Other writers, me included, have made the same point for decades, but Buchanan has marshaled a formidable array of facts and historians to support his case.
For me, World War I was the most tragic 20th Century conflict. It was triggered by Serbia and Austro-Hungary. After Russia and France began gearing for war, Germany was dragged into the conflict by the doomsday machine of troop mobilization schedules. Britain could have halted the war, or let the continental powers fight until they came to a truce. But Churchill and his fellow imperialists determined to destroy Germany, a new rival to Britain’s wealth and power.
World War I should have ended in 1917 when both sides were exhausted and stalemated. America’s entry into the war resulted in Germany’s defeat and ensuing post-war suffering. The German, Habsburg, and Ottoman Empires were torn apart by the lupine victors and reduced to ruin, creating today’s unstable Balkans and Mideast.
Had Germany and its allies not been defeated, had a Carthaginian Peace not been imposed upon them at Versailles and Trianon, there might never have been a Hitler, Communist Russia or World War II. Europe’s Jews may have escaped destruction.
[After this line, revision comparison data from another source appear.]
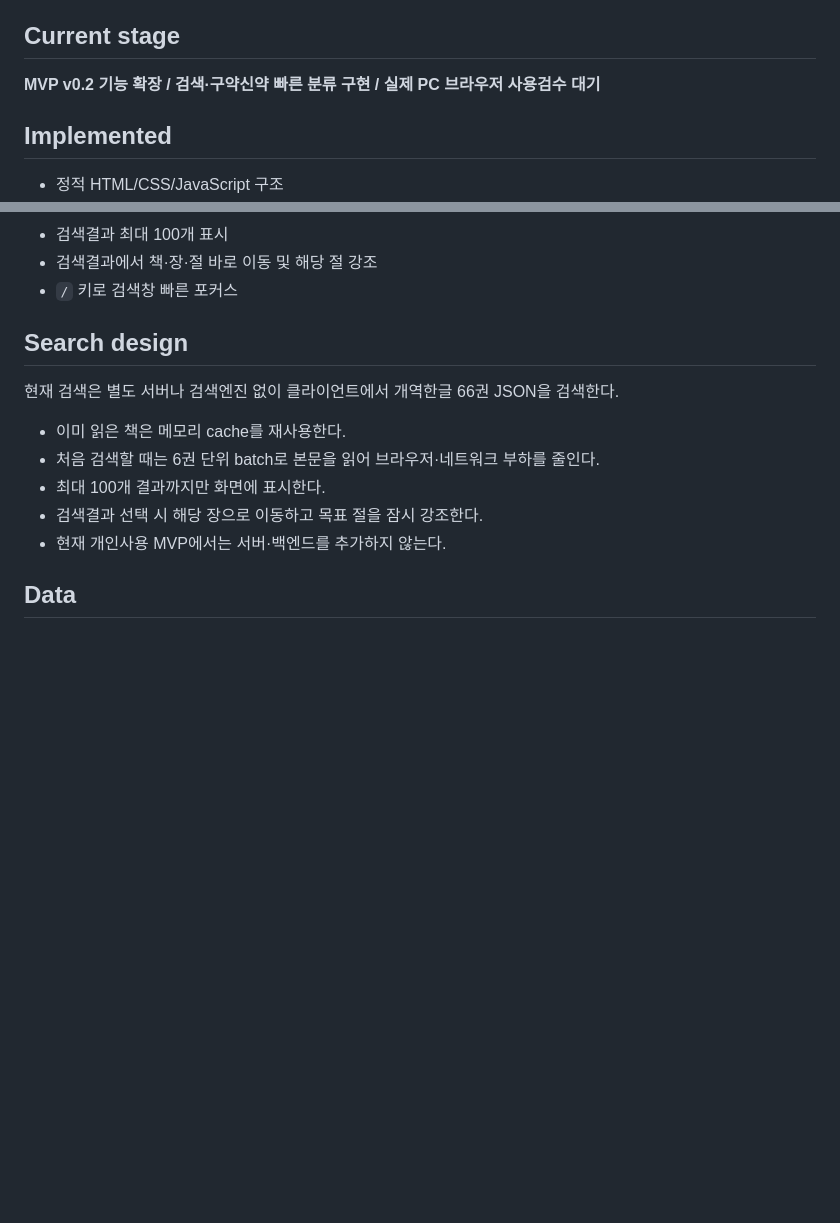
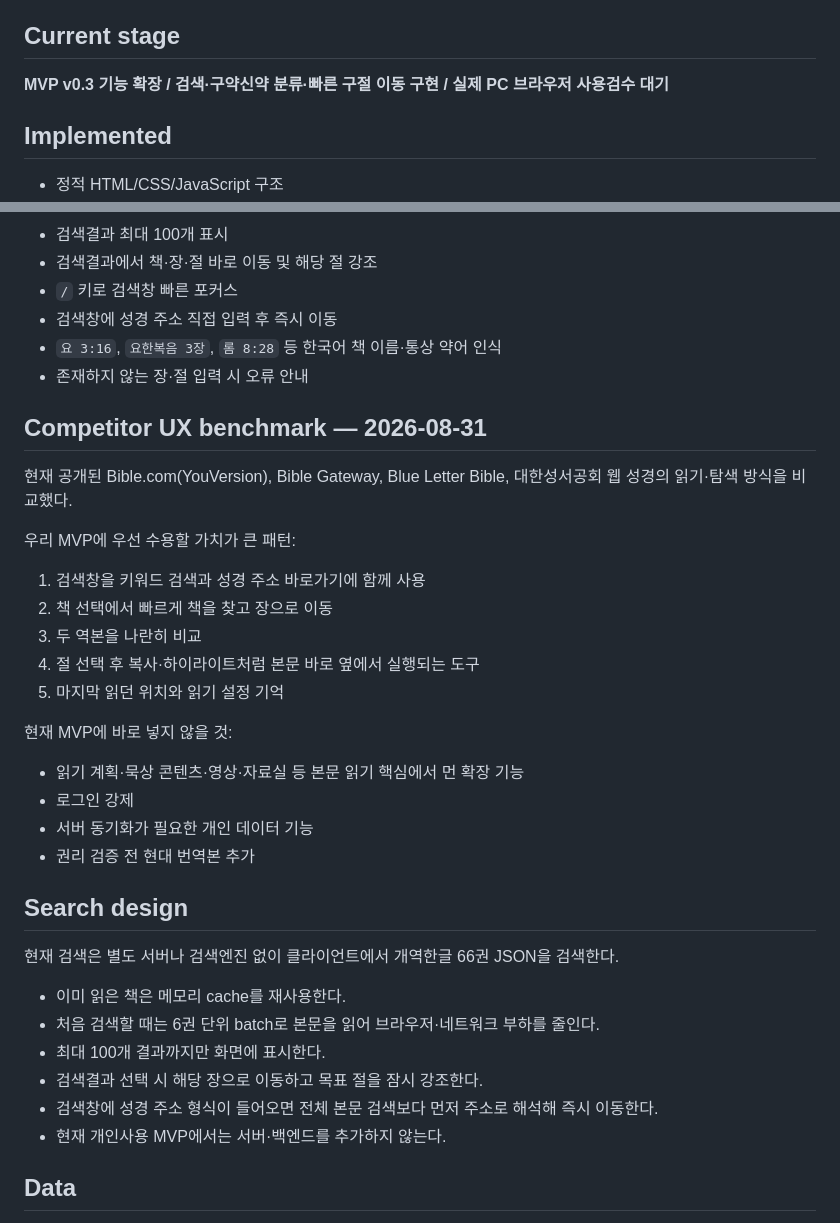
Before and after one commit to gsh4124-cyber/bible-reader, a Markdown page: PROJECT_STATUS.md, 2 parts joined by grey strips. Rendered like a GitHub page; blank space fills up the shorter version.

Commit message:
Record competitor UX benchmark and quick passage lookup

```diff
--- a/PROJECT_STATUS.md
+++ b/PROJECT_STATUS.md
@@ -8,7 +8,7 @@ PC에서 실제로 반복 사용하고 싶은 성경 읽기 페이지를 먼저
 
 ## Current stage
 
-**MVP v0.2 기능 확장 / 검색·구약신약 빠른 분류 구현 / 실제 PC 브라우저 사용검수 대기**
+**MVP v0.3 기능 확장 / 검색·구약신약 분류·빠른 구절 이동 구현 / 실제 PC 브라우저 사용검수 대기**
 
 ## Implemented
 
@@ -35,6 +35,28 @@ PC에서 실제로 반복 사용하고 싶은 성경 읽기 페이지를 먼저
 - 검색결과 최대 100개 표시
 - 검색결과에서 책·장·절 바로 이동 및 해당 절 강조
 - `/` 키로 검색창 빠른 포커스
+- 검색창에 성경 주소 직접 입력 후 즉시 이동
+- `요 3:16`, `요한복음 3장`, `롬 8:28` 등 한국어 책 이름·통상 약어 인식
+- 존재하지 않는 장·절 입력 시 오류 안내
+
+## Competitor UX benchmark — 2026-08-31
+
+현재 공개된 Bible.com(YouVersion), Bible Gateway, Blue Letter Bible, 대한성서공회 웹 성경의 읽기·탐색 방식을 비교했다.
+
+우리 MVP에 우선 수용할 가치가 큰 패턴:
+
+1. 검색창을 키워드 검색과 성경 주소 바로가기에 함께 사용
+2. 책 선택에서 빠르게 책을 찾고 장으로 이동
+3. 두 역본을 나란히 비교
+4. 절 선택 후 복사·하이라이트처럼 본문 바로 옆에서 실행되는 도구
+5. 마지막 읽던 위치와 읽기 설정 기억
+
+현재 MVP에 바로 넣지 않을 것:
+
+- 읽기 계획·묵상 콘텐츠·영상·자료실 등 본문 읽기 핵심에서 먼 확장 기능
+- 로그인 강제
+- 서버 동기화가 필요한 개인 데이터 기능
+- 권리 검증 전 현대 번역본 추가
 
 ## Search design
 
@@ -44,6 +66,7 @@ PC에서 실제로 반복 사용하고 싶은 성경 읽기 페이지를 먼저
 - 처음 검색할 때는 6권 단위 batch로 본문을 읽어 브라우저·네트워크 부하를 줄인다.
 - 최대 100개 결과까지만 화면에 표시한다.
 - 검색결과 선택 시 해당 장으로 이동하고 목표 절을 잠시 강조한다.
+- 검색창에 성경 주소 형식이 들어오면 전체 본문 검색보다 먼저 주소로 해석해 즉시 이동한다.
 - 현재 개인사용 MVP에서는 서버·백엔드를 추가하지 않는다.
 
 ## Data
```
Also changed, not shown: other parts of PROJECT_STATUS.md (+7 -4 lines).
Churchill made the fatal error in World War II of backing Poland’s hold on Danzig even though Britain could do nothing to defend Poland, Yugoslavia, or Czechoslovakia from Hitler’s attempts to reunite million of Germans stranded in these new nations by the dreadful Versailles Treaty. Britain’s declaration of war on Germany over Poland led to a general European war. After suffering 5.6 million dead, Poland ended up occupied by the Soviet Union.
Buchanan’s heretical view, and mine, is that the Western democracies should have let Hitler expand his Reich eastward until it inevitably went to war with the even more dangerous Soviet Union. Once these despotisms had exhausted themselves, the Western democracies would have been left dominating Europe. The lives of millions of Western civilians and soldiers would have been spared.
In the end, Churchill and US President Franklin were so obsessed with crushing Germany, and so seduced by `Uncle Joe’ Stalin, they handed half of Europe to the Soviet Union, a far more murderous and dangerous tyranny by an order of magnitude than Hitler’s Germany. From his Soviet gulag cell, Alexander Solzhenitsyn called Roosevelt and Churchill `stupid.’
Buchanan’s book is important because we see some Western leaders making the same grave errors as in the 20th Century and idolizing the arch imperialist, Churchill. The latest example: extension of NATO to Russia’s borders. As in the case of Poland in 1939, the West cannot defend the Baltic, Ukraine or Georgia, and has no vital interests there.
Yet NATO is giving the rulers of these nations the ability to drag them into a potential nuclear war with Russia. Georgia’s idiotic little aggression this fall offers a striking example. Ukraine’s independence must be guaranteed, but it must not be transformed into a dagger pointed at Russia’s underbelly.
Have we learned nothing from the 20th Century’s apocalyptic wars? As Buchanan says, Churchill’s giveaway of Eastern Europe at Moscow and Yalta was a far graver blunder than Chamberlain’s concessions at Munich in 1938.
Buchanan’s book strips away lingering war propaganda and shows the cynicism, lust for power, and foolishness of the `saintly’ Allied war leaders and their `good’ war.
As Ben Franklin said, there is no good war, nor bad peace.